In a recent speech Mythili Raman, acting assistant attorney general in the Justice Department's criminal division, discussed the growing trend among federal agencies to cooperate in the investigation and prosecution of Foreign Corrupt Practices Act ("FCPA") violations. As explained by Corporate Counsel, Raman emphasized how that spirit of cooperation has led to greater U.S. interagency cooperation and to greater cooperation across borders as well. See also SEC Actions.
Last month's Securities and Exchange Commission ("SEC") and Justice Department FCPA case against France-based Total S.A. ("Total") exemplifies that cooperative trend. The regulators allege that Total paid $60 million in bribes to intermediaries of an Iranian government official to help the company obtain oil and gas field development contracts. The SEC's order requires Total to pay disgorgement of $153 million and retain an independent compliance consultant to review and report on Total's compliance with the FCPA. In the parallel criminal proceedings, Total agreed to pay a $245.2 million penalty as part of a deferred prosecution agreement. Charges also were recommended by the prosecutor of Paris for violations of French laws.

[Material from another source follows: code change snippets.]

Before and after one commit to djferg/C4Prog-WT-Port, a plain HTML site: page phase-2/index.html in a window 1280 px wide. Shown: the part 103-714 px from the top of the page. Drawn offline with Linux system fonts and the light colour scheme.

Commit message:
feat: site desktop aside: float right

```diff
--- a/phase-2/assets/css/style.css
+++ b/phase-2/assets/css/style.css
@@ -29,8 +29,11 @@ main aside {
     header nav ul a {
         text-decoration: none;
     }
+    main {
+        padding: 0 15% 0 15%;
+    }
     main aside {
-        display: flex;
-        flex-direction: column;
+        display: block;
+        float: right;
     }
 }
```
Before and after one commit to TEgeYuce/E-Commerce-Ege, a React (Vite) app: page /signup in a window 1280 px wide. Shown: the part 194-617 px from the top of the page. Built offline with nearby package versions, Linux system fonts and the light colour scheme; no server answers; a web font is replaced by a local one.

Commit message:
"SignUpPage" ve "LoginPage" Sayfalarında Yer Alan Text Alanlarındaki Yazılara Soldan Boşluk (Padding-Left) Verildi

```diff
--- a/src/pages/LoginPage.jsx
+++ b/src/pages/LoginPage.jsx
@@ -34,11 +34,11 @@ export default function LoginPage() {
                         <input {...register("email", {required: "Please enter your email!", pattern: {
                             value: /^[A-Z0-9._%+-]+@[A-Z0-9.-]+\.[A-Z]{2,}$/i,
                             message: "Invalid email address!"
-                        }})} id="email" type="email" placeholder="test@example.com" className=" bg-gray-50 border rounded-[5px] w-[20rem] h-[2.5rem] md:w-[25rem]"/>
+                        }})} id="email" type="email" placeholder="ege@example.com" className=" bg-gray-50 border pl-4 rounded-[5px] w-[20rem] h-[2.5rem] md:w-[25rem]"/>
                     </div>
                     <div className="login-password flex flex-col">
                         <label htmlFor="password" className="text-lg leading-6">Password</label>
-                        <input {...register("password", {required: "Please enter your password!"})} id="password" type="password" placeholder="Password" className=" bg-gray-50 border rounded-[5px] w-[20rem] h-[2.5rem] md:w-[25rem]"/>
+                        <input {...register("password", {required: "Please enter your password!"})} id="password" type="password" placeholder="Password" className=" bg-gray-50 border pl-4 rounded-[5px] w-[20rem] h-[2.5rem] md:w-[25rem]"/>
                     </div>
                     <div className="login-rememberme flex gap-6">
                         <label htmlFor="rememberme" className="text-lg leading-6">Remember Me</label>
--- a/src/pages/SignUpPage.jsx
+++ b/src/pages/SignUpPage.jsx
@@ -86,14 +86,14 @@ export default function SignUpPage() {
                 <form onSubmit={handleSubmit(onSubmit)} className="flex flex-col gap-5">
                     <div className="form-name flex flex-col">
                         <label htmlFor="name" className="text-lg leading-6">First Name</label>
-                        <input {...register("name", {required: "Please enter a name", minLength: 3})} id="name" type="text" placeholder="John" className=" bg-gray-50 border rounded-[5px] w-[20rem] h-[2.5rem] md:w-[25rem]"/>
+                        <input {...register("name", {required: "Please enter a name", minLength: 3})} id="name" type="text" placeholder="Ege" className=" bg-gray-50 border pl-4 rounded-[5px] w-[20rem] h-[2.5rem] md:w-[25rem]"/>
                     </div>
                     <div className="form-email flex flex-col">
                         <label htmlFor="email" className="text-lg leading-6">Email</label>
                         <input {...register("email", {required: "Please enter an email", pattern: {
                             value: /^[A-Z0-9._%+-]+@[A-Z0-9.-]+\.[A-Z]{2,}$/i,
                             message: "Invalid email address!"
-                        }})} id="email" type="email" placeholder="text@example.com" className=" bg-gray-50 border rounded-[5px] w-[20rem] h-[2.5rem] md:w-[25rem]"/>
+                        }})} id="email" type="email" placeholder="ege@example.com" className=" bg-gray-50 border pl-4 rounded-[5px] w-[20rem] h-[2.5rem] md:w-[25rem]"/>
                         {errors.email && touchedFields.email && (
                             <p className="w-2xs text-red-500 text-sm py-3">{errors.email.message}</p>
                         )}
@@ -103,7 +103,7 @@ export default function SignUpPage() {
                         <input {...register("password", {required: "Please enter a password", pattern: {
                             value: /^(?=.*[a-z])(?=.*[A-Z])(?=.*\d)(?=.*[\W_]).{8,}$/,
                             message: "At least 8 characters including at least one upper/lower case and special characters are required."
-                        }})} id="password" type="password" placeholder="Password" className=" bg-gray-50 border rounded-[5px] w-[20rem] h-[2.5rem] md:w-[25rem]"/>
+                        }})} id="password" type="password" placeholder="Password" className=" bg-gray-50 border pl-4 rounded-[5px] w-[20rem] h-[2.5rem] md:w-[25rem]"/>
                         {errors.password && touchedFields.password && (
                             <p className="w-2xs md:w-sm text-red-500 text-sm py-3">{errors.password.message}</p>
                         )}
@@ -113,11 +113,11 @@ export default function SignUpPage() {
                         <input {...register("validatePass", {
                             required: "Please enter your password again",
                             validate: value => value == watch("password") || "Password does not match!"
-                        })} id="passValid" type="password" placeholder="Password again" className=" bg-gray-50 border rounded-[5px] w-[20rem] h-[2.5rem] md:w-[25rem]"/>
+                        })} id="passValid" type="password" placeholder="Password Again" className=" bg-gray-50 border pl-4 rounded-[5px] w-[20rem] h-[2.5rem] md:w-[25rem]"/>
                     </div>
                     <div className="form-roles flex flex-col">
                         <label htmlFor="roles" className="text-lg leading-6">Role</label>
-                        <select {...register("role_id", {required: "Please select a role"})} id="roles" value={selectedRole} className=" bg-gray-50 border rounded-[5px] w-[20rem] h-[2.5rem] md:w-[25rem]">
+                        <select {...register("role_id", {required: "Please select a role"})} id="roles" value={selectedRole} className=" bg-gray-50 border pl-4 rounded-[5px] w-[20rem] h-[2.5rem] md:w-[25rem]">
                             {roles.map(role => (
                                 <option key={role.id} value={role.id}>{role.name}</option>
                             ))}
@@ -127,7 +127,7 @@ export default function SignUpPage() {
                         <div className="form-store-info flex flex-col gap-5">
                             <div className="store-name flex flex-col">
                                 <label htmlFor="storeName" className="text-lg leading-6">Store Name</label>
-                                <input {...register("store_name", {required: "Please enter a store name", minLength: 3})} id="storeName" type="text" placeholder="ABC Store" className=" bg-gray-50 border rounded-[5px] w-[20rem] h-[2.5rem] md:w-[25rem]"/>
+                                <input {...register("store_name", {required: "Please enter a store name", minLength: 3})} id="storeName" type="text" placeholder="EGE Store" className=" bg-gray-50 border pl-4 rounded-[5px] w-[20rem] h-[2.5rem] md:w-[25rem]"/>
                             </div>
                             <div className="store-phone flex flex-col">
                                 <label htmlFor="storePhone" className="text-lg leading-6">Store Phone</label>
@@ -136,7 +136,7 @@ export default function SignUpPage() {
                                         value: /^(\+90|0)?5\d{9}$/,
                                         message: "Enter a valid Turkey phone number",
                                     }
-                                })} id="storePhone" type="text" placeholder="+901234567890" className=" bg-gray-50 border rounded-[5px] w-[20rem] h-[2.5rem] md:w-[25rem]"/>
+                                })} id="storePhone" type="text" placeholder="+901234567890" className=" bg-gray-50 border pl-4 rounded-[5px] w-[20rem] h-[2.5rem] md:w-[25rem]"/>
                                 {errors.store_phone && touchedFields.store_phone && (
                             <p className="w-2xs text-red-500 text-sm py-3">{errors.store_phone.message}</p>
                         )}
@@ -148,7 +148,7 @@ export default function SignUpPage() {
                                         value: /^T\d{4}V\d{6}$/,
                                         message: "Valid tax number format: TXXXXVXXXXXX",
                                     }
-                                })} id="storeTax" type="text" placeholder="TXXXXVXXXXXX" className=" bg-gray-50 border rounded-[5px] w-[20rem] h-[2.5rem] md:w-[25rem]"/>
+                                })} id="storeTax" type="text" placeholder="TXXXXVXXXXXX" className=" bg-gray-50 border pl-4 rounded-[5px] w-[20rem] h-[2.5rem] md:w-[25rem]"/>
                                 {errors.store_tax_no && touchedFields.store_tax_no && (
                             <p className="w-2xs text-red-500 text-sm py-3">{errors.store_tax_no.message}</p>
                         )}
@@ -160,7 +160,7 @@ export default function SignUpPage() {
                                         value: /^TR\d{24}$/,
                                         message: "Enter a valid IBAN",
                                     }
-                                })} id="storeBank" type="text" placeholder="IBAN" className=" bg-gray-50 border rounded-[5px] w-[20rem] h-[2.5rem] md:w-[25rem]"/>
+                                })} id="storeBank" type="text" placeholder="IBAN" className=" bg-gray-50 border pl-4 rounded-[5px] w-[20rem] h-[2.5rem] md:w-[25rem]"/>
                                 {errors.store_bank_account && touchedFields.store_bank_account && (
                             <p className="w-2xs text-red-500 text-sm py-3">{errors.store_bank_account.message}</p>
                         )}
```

In the Matter of Total S.A., SEC Release No. 34-69654. See also CNN (summarizing French allegations). Despite this evidence of greater cross-border cooperation, Main Justice noted that global anti-bribery efforts continue to be dominated by the U.S., citing statistics from a just-released Organization for Economic Cooperation and Development study.